■ **TASK DESCRIPTION**: Scan the entries below and extract each line with the word "fields" in it.

■ **Web interface edit records**:
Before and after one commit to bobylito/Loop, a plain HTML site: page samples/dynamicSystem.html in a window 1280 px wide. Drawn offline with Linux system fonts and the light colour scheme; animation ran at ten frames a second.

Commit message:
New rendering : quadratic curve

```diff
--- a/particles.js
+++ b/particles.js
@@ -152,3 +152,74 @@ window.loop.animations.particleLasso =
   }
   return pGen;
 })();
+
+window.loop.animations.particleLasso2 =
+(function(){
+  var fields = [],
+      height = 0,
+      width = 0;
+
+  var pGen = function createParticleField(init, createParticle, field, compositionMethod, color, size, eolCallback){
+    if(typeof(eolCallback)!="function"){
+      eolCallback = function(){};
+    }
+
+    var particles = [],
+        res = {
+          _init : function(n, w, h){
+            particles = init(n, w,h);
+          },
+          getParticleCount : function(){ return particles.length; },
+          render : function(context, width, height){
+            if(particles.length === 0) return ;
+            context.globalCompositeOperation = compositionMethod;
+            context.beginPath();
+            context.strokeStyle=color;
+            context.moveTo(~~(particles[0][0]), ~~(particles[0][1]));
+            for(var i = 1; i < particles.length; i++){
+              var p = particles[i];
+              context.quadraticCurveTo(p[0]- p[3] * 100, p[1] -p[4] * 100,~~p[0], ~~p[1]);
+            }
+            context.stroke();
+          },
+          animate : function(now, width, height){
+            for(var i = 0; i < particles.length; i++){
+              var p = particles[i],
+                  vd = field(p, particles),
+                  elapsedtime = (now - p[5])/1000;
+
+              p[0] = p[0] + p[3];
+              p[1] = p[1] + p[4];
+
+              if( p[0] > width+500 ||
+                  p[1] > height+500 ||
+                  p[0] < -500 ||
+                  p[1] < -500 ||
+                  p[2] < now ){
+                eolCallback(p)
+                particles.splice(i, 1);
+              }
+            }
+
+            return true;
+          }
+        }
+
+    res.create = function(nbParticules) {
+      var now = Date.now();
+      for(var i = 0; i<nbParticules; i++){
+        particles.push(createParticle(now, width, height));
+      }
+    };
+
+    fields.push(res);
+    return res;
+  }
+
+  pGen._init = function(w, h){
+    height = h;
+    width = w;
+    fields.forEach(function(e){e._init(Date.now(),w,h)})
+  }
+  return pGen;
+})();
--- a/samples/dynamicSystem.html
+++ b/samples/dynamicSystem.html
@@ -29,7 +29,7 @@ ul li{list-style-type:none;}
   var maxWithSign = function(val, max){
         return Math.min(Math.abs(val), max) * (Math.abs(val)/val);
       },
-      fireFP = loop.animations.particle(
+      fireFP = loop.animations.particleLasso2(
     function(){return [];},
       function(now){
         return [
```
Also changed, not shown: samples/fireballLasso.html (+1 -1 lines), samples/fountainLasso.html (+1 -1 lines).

■ **OUTPUT OF THE TASK**:
+  var fields = [],
+    fields.push(res);
+    fields.forEach(function(e){e._init(Date.now(),w,h)})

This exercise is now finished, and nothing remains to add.